The brand is using Dr. Jean Milburn’s book, “Bringing Up Men,” as a source for content addressing how to overcoming dating issues. The company will run chapters from the book on Instagram, YouTube, Snapchat and AXE.com, releasing new content throughout the year. Each release will include difficult dating stories from real teens and use humor to lighten the mood. One of the “Sex Education” characters will introduce each topic and will share advice on how to overcome dating challenges.
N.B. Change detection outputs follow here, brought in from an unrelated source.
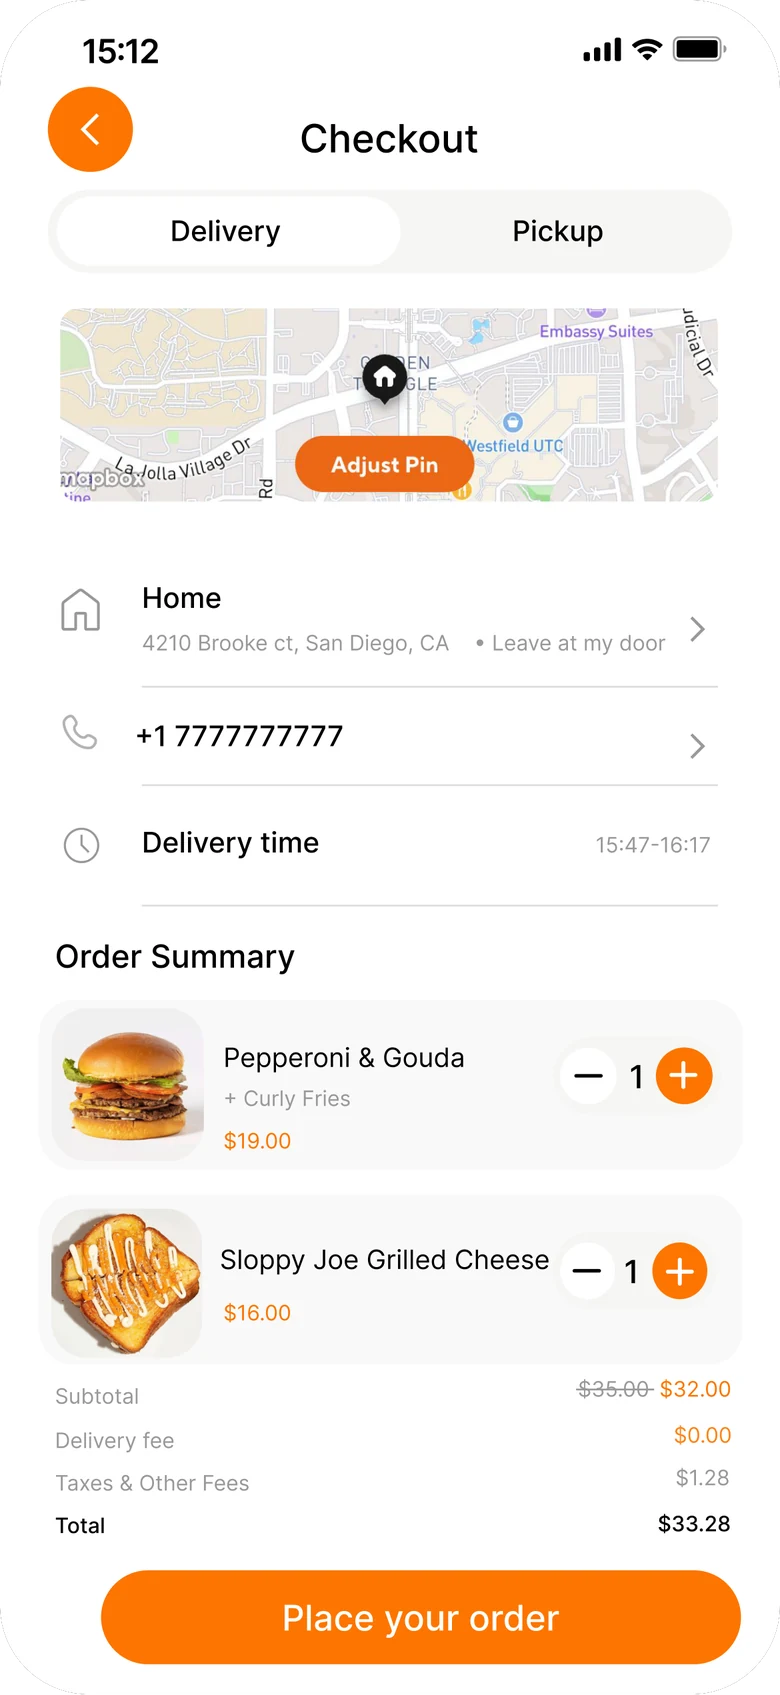
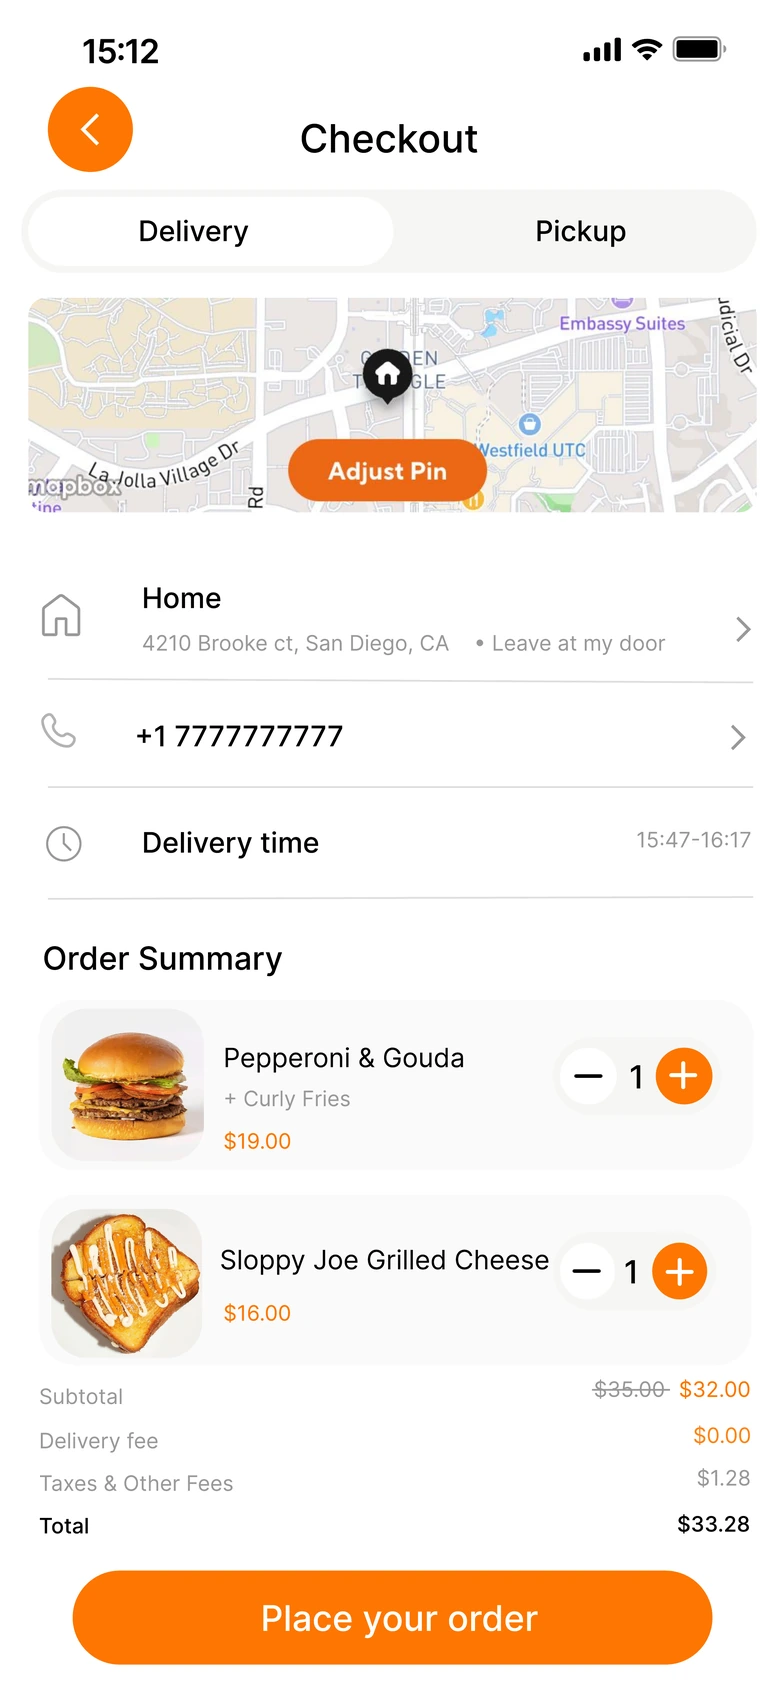
Vegan Kitchen: refreshed version 2 screens; Fix 01 shows four before/after sliders
New exports for every version 2 screen (no tile borders, larger item counts, no discount badge, tighter margins,
thin line instead of a shadow on the nav bar). Fix 01 compares home, categories, item and checkout, without tags.

diff --git a/app/playground/vegan-kitchen/page.tsx b/app/playground/vegan-kitchen/page.tsx
@@ -81,6 +81,30 @@ const STAFF_TEST = [
   ph(13, "Availability report", "Availability report"),
 ];
 
+// Fix 01 comparisons: version 1 → version 2 for customization, plus the version 2 clean-up (prev → refreshed).
+const REFRESH = [
+  {
+    before: `${V}/f15-prev.webp`, beforeAlt: "Home with a drop-shadow navigation bar",
+    after: `${V}/f15.webp`, afterAlt: "Home with a thin line above the navigation bar",
+    caption: <L en="Home: a thin line replaces the nav bar’s drop shadow" zh="首页：导航栏的投影改为一条细线" />,
+  },
+  {
+    before: `${V}/f16-prev.webp`, beforeAlt: "All menu categories with outlined tiles",
+    after: `${V}/f16.webp`, afterAlt: "All menu categories without tile borders and with larger item counts",
+    caption: <L en="Categories: no tile borders, larger item counts" zh="分类页：去掉卡片边框，放大菜品数量" />,
+  },
+  {
+    before: `${V}/f04.webp`, beforeAlt: "Version 1 item page: small add-on text near the bottom",
+    after: `${V}/f32.webp`, afterAlt: "Version 2 item page: grouped add-ons, no discount badge",
+    caption: <L en="Item: grouped add-ons, no discount badge" zh="菜品页：加料选项分组，去掉折扣标签" />,
+  },
+  {
+    before: `${V}/f20-prev.webp`, beforeAlt: "Checkout with wider page margins",
+    after: `${V}/f20.webp`, afterAlt: "Checkout with tighter, consistent margins",
+    caption: <L en="Checkout: tighter, consistent margins" zh="结账页：边距收窄并统一" />,
+  },
+];
+
 const SCENARIOS = [
   {
     who: "Customer · Student",
@@ -516,15 +540,15 @@ export default function ValsVeganKitchen() {
               </div>
             </Stack>
             <Reveal>
-              <div className="grid items-center gap-10 md:grid-cols-[minmax(0,0.75fr)_minmax(0,1.25fr)] md:gap-16">
-                <CompareSlider
-                  before={{ src: `${V}/f04.webp`, alt: "Version 1 item page: small add-on text near the bottom" }}
-                  after={{ src: `${V}/f32.webp`, alt: "Version 2 item page: larger, clearer add-on options" }}
-                  beforeLabel="Version 1"
-                  afterLabel="Version 2"
-                  width={300}
-                />
-                <div className="flex flex-col gap-5">
+              {/* Four before/after sliders: the customization fix plus the version 2 visual clean-up. */}
+              <div className="grid grid-cols-2 gap-x-5 gap-y-10 lg:grid-cols-4 lg:gap-x-8">
+                {REFRESH.map((c) => (
+                  <CompareSlider key={c.after} before={{ src: c.before, alt: c.beforeAlt }} after={{ src: c.after, alt: c.afterAlt }} width={260} labels={false} caption={c.caption} />
+                ))}
+              </div>
+            </Reveal>
+            <Reveal>
+              <div className="grid gap-5 md:grid-cols-2 md:gap-6">
                   <div className="rounded-card border border-white/10 bg-white/[0.03] p-6 md:p-7">
                     <span className="font-gilroy text-[12px] uppercase tracking-[0.2em] text-neutral-500">Option A · Visible</span>
                     <p className="font-gilroy mt-2 text-[15px] leading-[1.6] text-neutral-300">
@@ -547,10 +571,11 @@ export default function ValsVeganKitchen() {
                       />
                     </p>
                   </div>
-                  <P>
-                    <L en="Version 2 uses Option B: easy to find, without crowding the page." zh="版本 2 采用了 Option B：既容易找到，又不会让页面显得拥挤。" />
-                  </P>
-                </div>
+              </div>
+              <div className="mt-6">
+                <P>
+                  <L en="Version 2 uses Option B: easy to find, without crowding the page." zh="版本 2 采用了 Option B：既容易找到，又不会让页面显得拥挤。" />
+                </P>
               </div>
             </Reveal>
           </WideSection>

diff --git a/components/case/phone-flow.tsx b/components/case/phone-flow.tsx
@@ -152,6 +152,8 @@ export function CompareSlider({
   width = 340,
   device = false,
   island = false,
+  labels = true,
+  caption,
 }: {
   before: { src: string; alt: string };
   after: { src: string; alt: string };
@@ -160,6 +162,10 @@ export function CompareSlider({
   width?: number;
   device?: boolean;
   island?: boolean;
+  /** false: no Before/After pills and no "Drag to compare" line (used in compact grids). */
+  labels?: boolean;
+  /** Short line under the slider (replaces "Drag to compare" when labels are off). */
+  caption?: ReactNode;
 }) {
   const box = useRef<HTMLDivElement>(null);
   const [pos, setPos] = useState(50);
@@ -189,7 +195,7 @@ export function CompareSlider({
 
   return (
     <div ref={ref} className="mx-auto w-full" style={{ maxWidth: width }}>
-      <div className="mb-3 flex justify-between">
+      {labels && <div className="mb-3 flex justify-between">
         {[beforeLabel, afterLabel].map((l, i) => (
           <span
             key={l}
@@ -199,7 +205,7 @@ export function CompareSlider({
             {l}
           </span>
         ))}
-      </div>
+      </div>}
       <Frame device={device} island={island} width={width}>
         <div
           ref={box}
@@ -244,7 +250,11 @@ export function CompareSlider({
           </div>
         </div>
       </Frame>
-      <p className="font-gilroy mt-5 text-center text-[12px] uppercase tracking-[0.2em] text-neutral-500"><L en="Drag to compare" zh="拖动对比" /></p>
+      {labels ? (
+        <p className="font-gilroy mt-5 text-center text-[12px] uppercase tracking-[0.2em] text-neutral-500"><L en="Drag to compare" zh="拖动对比" /></p>
+      ) : (
+        caption && <p className="font-gilroy mt-4 text-center text-[14px] leading-[1.5] text-neutral-400">{caption}</p>
+      )}
     </div>
   );
 }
Axe’s “Sex Education” push shows how the brand’s messaging continues to evolve away from traditional tropes around what constitutes masculinity, in this case to make a connection with young men who lack confidence in dating by promoting positive sex education. Axe’s own research backs up the need for such an approach, and the brand joins a number of other consumer brands including Bonobos and Harry’s in targeting millennial and Gen Z male consumers with messaging that’s more relevant for cohorts with a reputation for embracing socially progressive attitudes toward gender stereotypes.
By reaching out to real life teens and surveying them on dating and sex, the company is making an effort to better understand the challenges its target demographic faces. In creating a more direct conversation around dating and sex, Axe has an opportunity to position itself as a valued resource for a delicate subject.
Season 2 of “Sex Education,” which tells the story of a socially awkward teen and his sex therapist mom, recently launched on Netflix. While the streaming platform is committed to not including ads in its programming, Axe is strategically riding the show’s popularity to start a discussion around its core themes. Netflix shows are popular among Gen Z, with 37% of teens’ daily online time spent on Netflix, per Piper Jaffray. The cross-channel approach of partnering with a Netflix show will help the brand expand its presence for its target audience, while releasing content throughout the year will support an ongoing conversation that could extend the campaign’s reach.
Instagram, Snapchat and Netflix are core sites that teens spend time with. Ninety percent of teens report using Instagram at least once a month, per Piper Jaffray, and 70% said they prefer brands to contact them about new products through the Facebook-owned platform. About half of teens prefer Snapchat as the channel to hear from brands.
The “Sex Education” effort follows Axe’s campaign last spring to promote wellness to men through the concept of “bathsculinity,” a noun defined by Axe as “qualities or attributes regarded as characteristic of young men who take pride in their appearance and feel confident in expressing their most attractive selves, inside and outside of the bathroom.”